=== EXCERPTED RECORDS ===
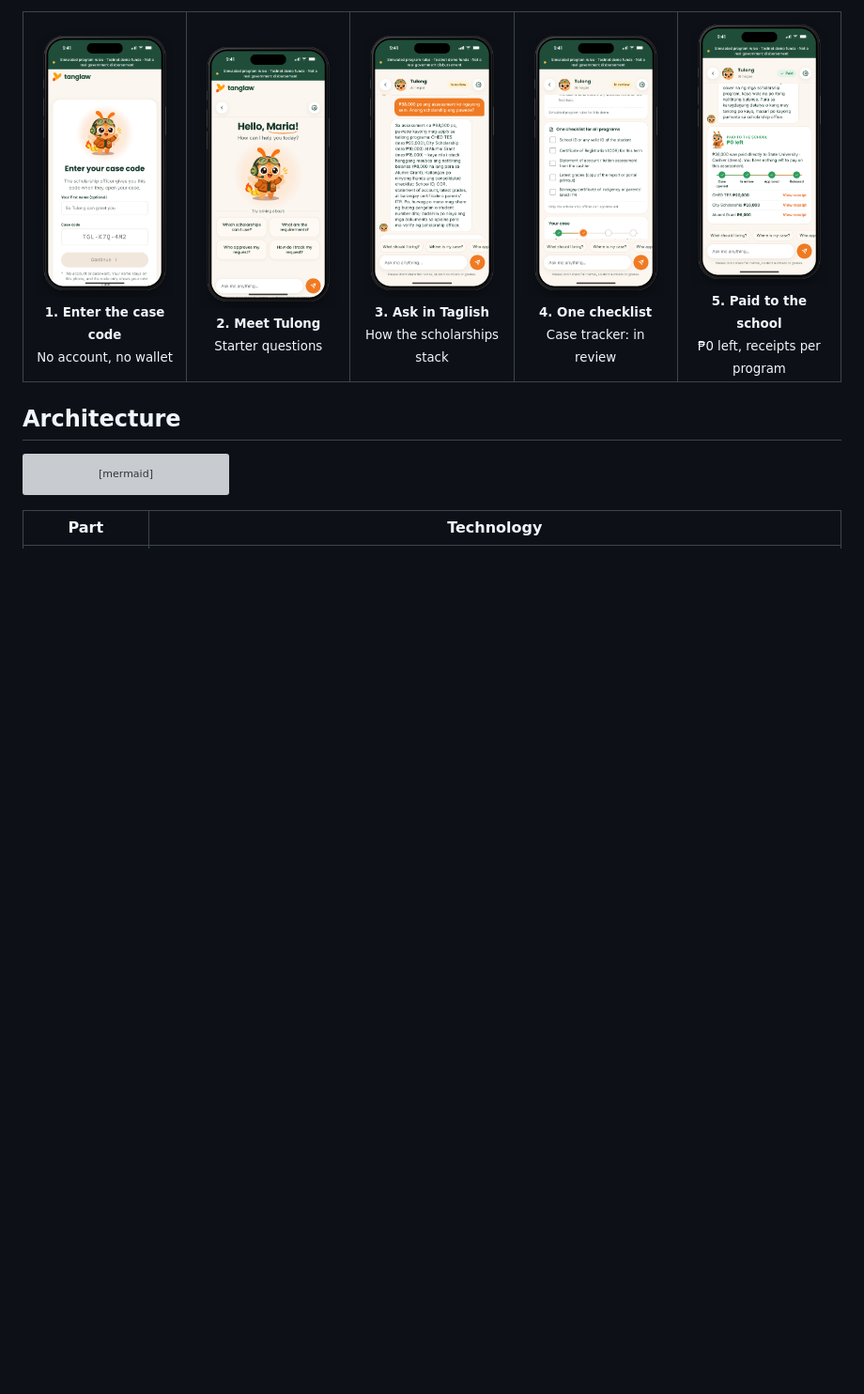
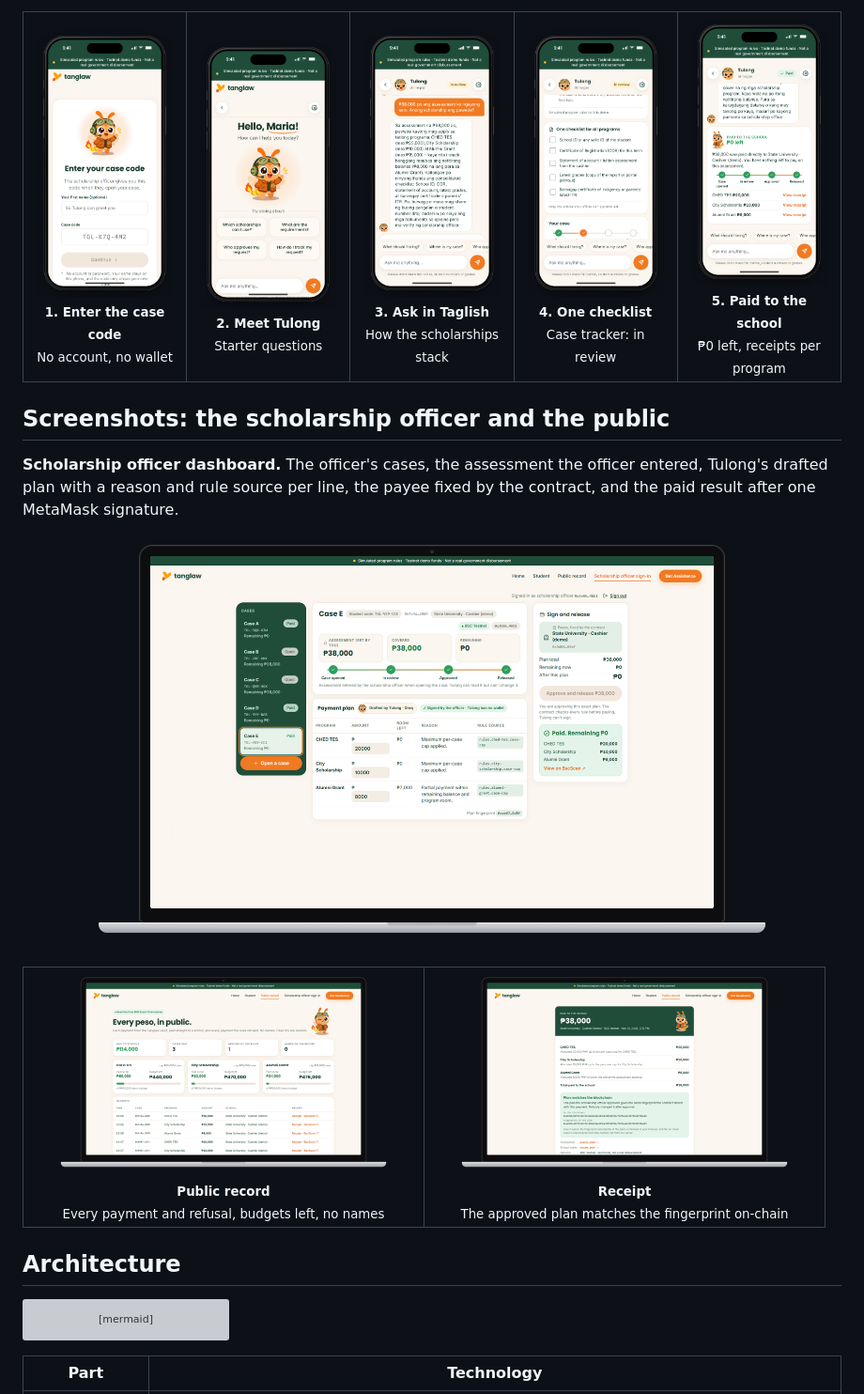
Before and after one commit to lyle-leif/Tanglaw, a Markdown page: readme.md, the part around the change. Shown at 94% size. GitHub-like rendering; pictures changed too: docs/screenshots/officer-1-dashboard.png (added), docs/screenshots/public-1-record.png (added), docs/screenshots/public-2-receipt.png (added); blank space fills up the shorter version; grey boxes are pictures that could not be loaded.

Commit message:
Add laptop-framed officer dashboard, public record and receipt screenshots to the README

```diff
--- a/readme.md
+++ b/readme.md
@@ -54,6 +54,19 @@ What Maria sees on her phone. Captured from the running app against the live tes
     <td align="center" width="20%"><img src="docs/screenshots/student-3-tulong.png" alt="Tulong explains how the three scholarships stack, in Taglish" width="170"><br><sub><b>3. Ask in Taglish</b><br>How the scholarships stack</sub></td>
     <td align="center" width="20%"><img src="docs/screenshots/student-4-checklist.png" alt="One checklist for all programs and the case tracker" width="170"><br><sub><b>4. One checklist</b><br>Case tracker: in review</sub></td>
     <td align="center" width="20%"><img src="docs/screenshots/student-5-paid.png" alt="Paid to the school, zero left, with receipts per program" width="170"><br><sub><b>5. Paid to the school</b><br>₱0 left, receipts per program</sub></td>
+  </tr>
+</table>
+
+## Screenshots: the scholarship officer and the public
+
+**Scholarship officer dashboard.** The officer's cases, the assessment the officer entered, Tulong's drafted plan with a reason and rule source per line, the payee fixed by the contract, and the paid result after one MetaMask signature.
+
+<p align="center"><img src="docs/screenshots/officer-1-dashboard.png" alt="Scholarship officer dashboard: Case E paid, CHED TES 20,000, City Scholarship 10,000, Alumni Grant 8,000, remaining zero" width="820"></p>
+
+<table>
+  <tr>
+    <td align="center" width="50%"><img src="docs/screenshots/public-1-record.png" alt="Public record: total paid to schools, cases paid, refusals, program budgets and receipts, no names" width="400"><br><sub><b>Public record</b><br>Every payment and refusal, budgets left, no names</sub></td>
+    <td align="center" width="50%"><img src="docs/screenshots/public-2-receipt.png" alt="Receipt for Case A with the plan fingerprint matching the blockchain" width="400"><br><sub><b>Receipt</b><br>The approved plan matches the fingerprint on-chain</sub></td>
   </tr>
 </table>
 
```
===
**YOUR ASSIGNMENT**.
Lines of the material may hold the string "receipts". Copy each one that does.

**REPLY**.
     <td align="center" width="20%"><img src="docs/screenshots/student-5-paid.png" alt="Paid to the school, zero left, with receipts per program" width="170"><br><sub><b>5. Paid to the school</b><br>₱0 left, receipts per program</sub></td>
+    <td align="center" width="50%"><img src="docs/screenshots/public-1-record.png" alt="Public record: total paid to schools, cases paid, refusals, program budgets and receipts, no names" width="400"><br><sub><b>Public record</b><br>Every payment and refusal, budgets left, no names</sub></td>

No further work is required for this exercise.